The insurer was granted leave to file a third party notice against the broker subject to the broker’s right to raise a limitation defence at trial following a 2013 life insurance denial.
Insurance law – Life insurance – Misrepresentation in obtaining insurance – Third parties – Limitation of actions – Duties and liabilities of insurer – Agents and brokers – Negligent misrepresentation
Verrier Estate v. Manufacturers Life Insurance Co.,  B.C.J. No. 378, 2022 BCSC 348, British Columbia Supreme Court, March 4, 2022, Master J.W. Bilawich
The insurer brought an application for leave to file a third party notice against the broker in an action commenced by the insured’s estate following a life insurance denial.

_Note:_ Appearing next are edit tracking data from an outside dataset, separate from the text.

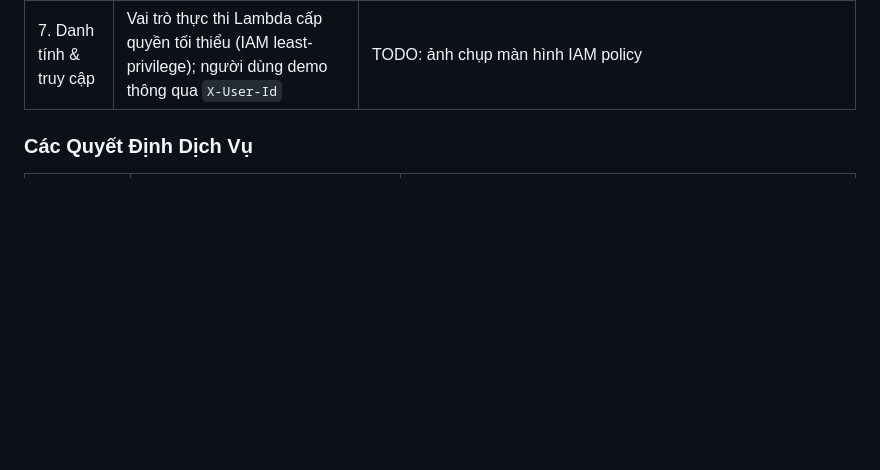
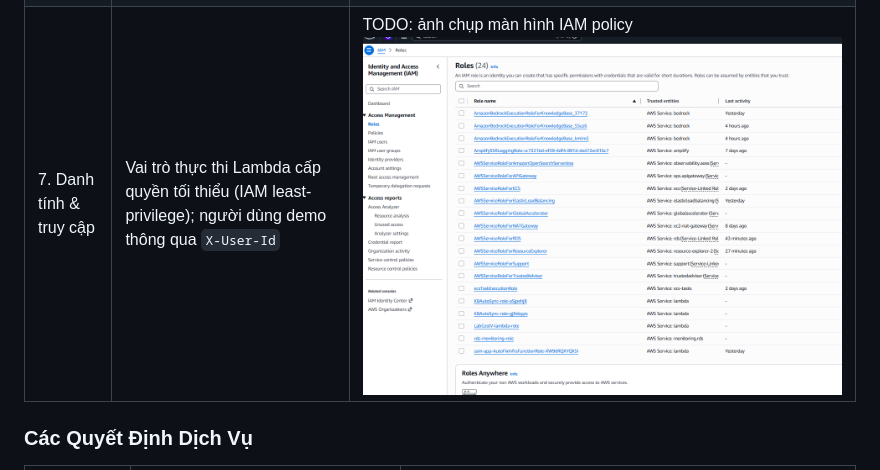
Before and after one commit to x-brain-group-15/hackathon-edutech, a Markdown page: docs/evidence/W7_evidence_vi.md, the part around the change printed below. Drawn GitHub-style; pictures changed too: docs/evidence/iam_policy.png (added); blank space fills up the shorter version.

Commit message:
docs: update W7_evidence_vi.md architecture table and add iam_policy.png

```diff
--- a/docs/evidence/W7_evidence_vi.md
+++ b/docs/evidence/W7_evidence_vi.md
@@ -49,6 +49,6 @@ Kiến trúc được triển khai là serverless (không máy chủ):
 | 5. Lưu trữ Object | Bucket S3 cho tài liệu và bucket S3 cho flashcard/bài kiểm tra | - ![alt text](image-5.png)  |
 | 6. Nền tảng mạng | VPC, private subnet, Lambda SG, S3/DynamoDB gateway endpoints, Bedrock interface endpoints |  - ![alt text](image-8.png)  - ![alt text](image-9.png)  - ![alt text](image-10.png) |
-| 7. Danh tính & truy cập | Vai trò thực thi Lambda cấp quyền tối thiểu (IAM least-privilege); người dùng demo thông qua `X-User-Id` | TODO: ảnh chụp màn hình IAM policy |
+| 7. Danh tính & truy cập | Vai trò thực thi Lambda cấp quyền tối thiểu (IAM least-privilege); người dùng demo thông qua `X-User-Id` | TODO: ảnh chụp màn hình IAM policy ![alt text](iam_policy.png)|
 
 ### Các Quyết Định Dịch Vụ
 
```
Also changed, not shown: other parts of docs/evidence/W7_evidence_vi.md (+3 -3 lines).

Material misrepresentation was one of the bases for the denial. The limitation period was the primary issue on the application.
The insured died in August 2013. The notice of civil claim was filed in 2014 but the estate did not pursue the action until 2016. The insurer filed its response to civil claim in March 2016. In August 2017, the estate filed an application to add the broker as a defendant. In April 2018, the broker was added as a defendant by consent and the estate filed an amended notice of civil claim. In December 2019, the estate conducted an examination for discovery of the broker. In September 2020, the insurer filed the notice of application against the broker. It was adjourned generally by the court with the stipulation that no party could rely on the delay from September 2020 until the application was eventually heard. The application was heard in February 2022.
On the application, the insurer argued that it discovered the claim against the broker at the December 2019 examination for discovery because prior to that, all documentation concerning the application for insurance appeared in good order. Alternatively, the insurer said it did not discover the potential claim until the amended notice of civil claim was filed in April 2018 which named the broker as a defendant and was therefore still in time with the pandemic-related limitation suspension. The broker opposed the application and argued that the insurer was out of time since it ought to have been aware of a potential claim since 2014.
Although the court agreed that the allegations against the broker materially changed with the amended notice of civil claim, the court was not satisfied there was sufficient evidence before it to determine whether the limitation period had expired. On this basis, the court determined it was appropriate to follow the third option identified in Sohal v. Lezama, 2019 BCSC 1709, aff’d 2021 BCCA 40, and consider the remaining factors on the leave application. On consideration of those factors, the court was satisfied that the insurer should be granted leave subject to a reservation of the broker’s right to raise a limitation defence at trial.
This case was digested by Michael J. Robinson, and first published in the LexisNexis® Harper Grey Insurance Law Netletter and the Harper Grey Insurance Law Newsletter. If you would like to discuss this case further, please contact Michael J. Robinson at email@example.com.